[Web document revisions]
----
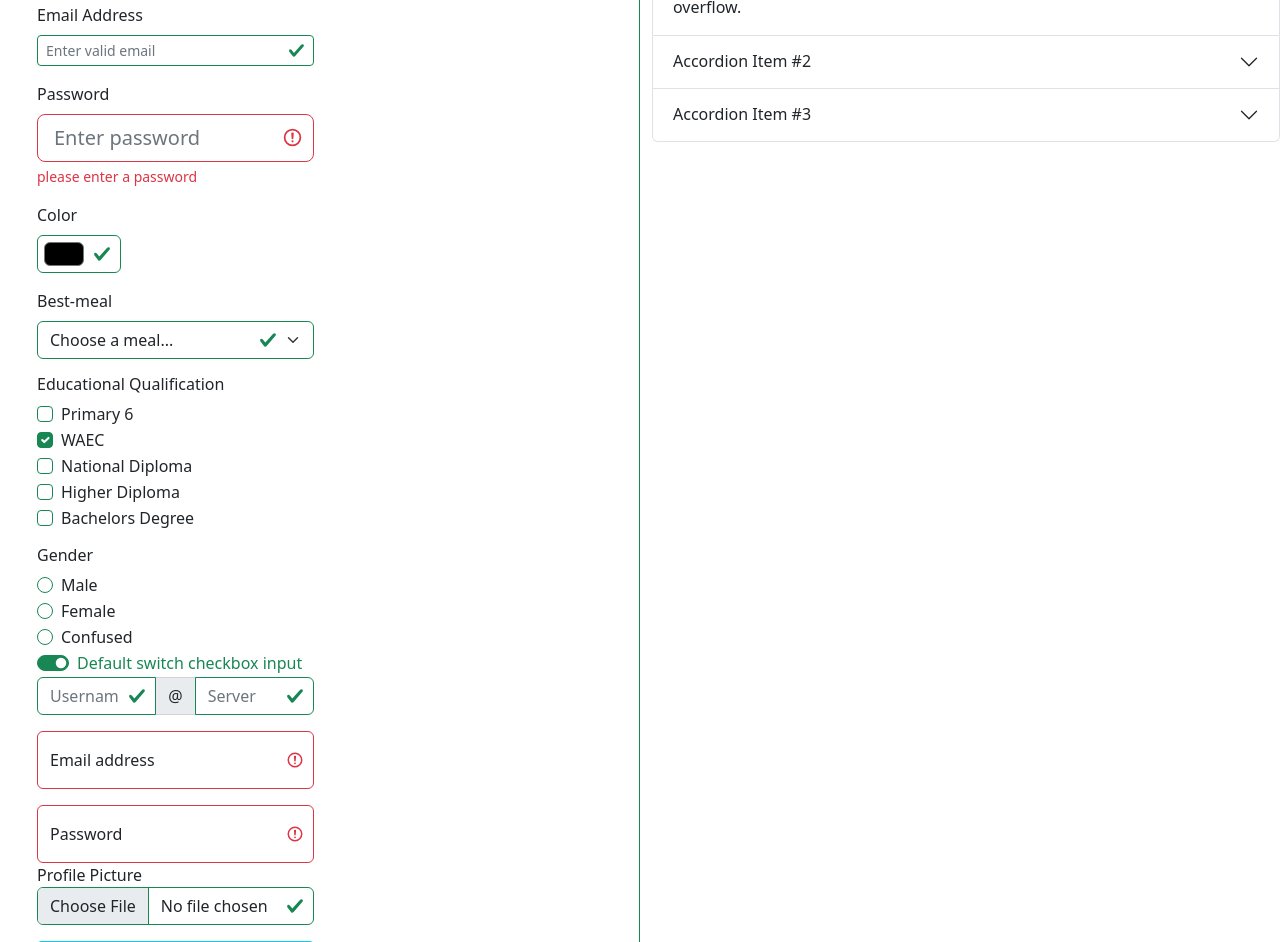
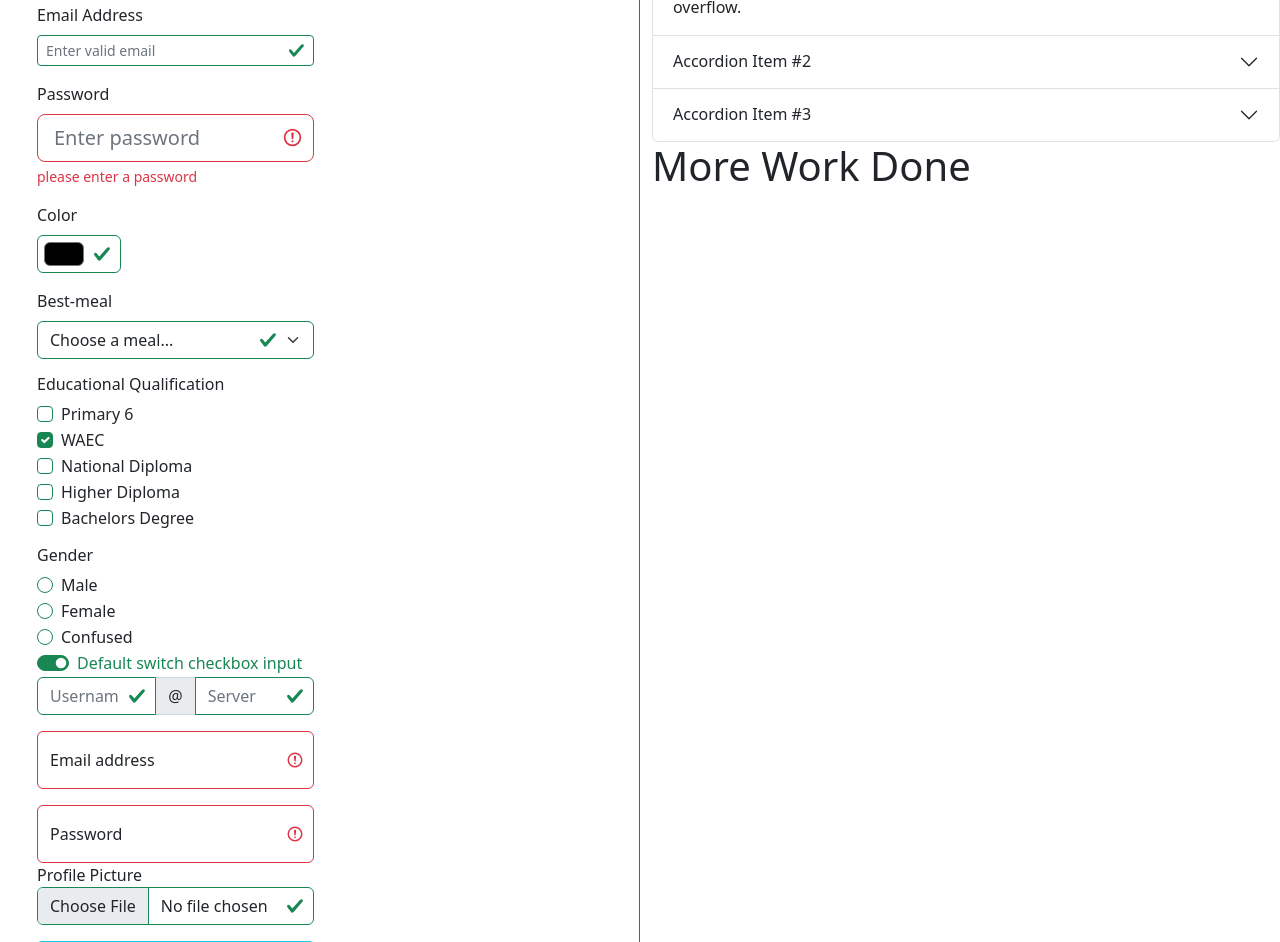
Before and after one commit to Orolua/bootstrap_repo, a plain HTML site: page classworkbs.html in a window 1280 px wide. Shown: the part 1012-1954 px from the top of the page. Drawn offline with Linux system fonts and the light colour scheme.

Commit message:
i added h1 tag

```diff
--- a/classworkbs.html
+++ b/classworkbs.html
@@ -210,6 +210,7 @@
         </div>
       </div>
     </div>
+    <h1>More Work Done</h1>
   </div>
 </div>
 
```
----
Retype every entry above exactly, leaving out the pictures.

Before and after one commit to Orolua/bootstrap_repo, a plain HTML site: page classworkbs.html in a window 1280 px wide. Shown: the part 1012-1954 px from the top of the page. Drawn offline with Linux system fonts and the light colour scheme.

Commit message:
i added h1 tag

```diff
--- a/classworkbs.html
+++ b/classworkbs.html
@@ -210,6 +210,7 @@
         </div>
       </div>
     </div>
+    <h1>More Work Done</h1>
   </div>
 </div>
 
```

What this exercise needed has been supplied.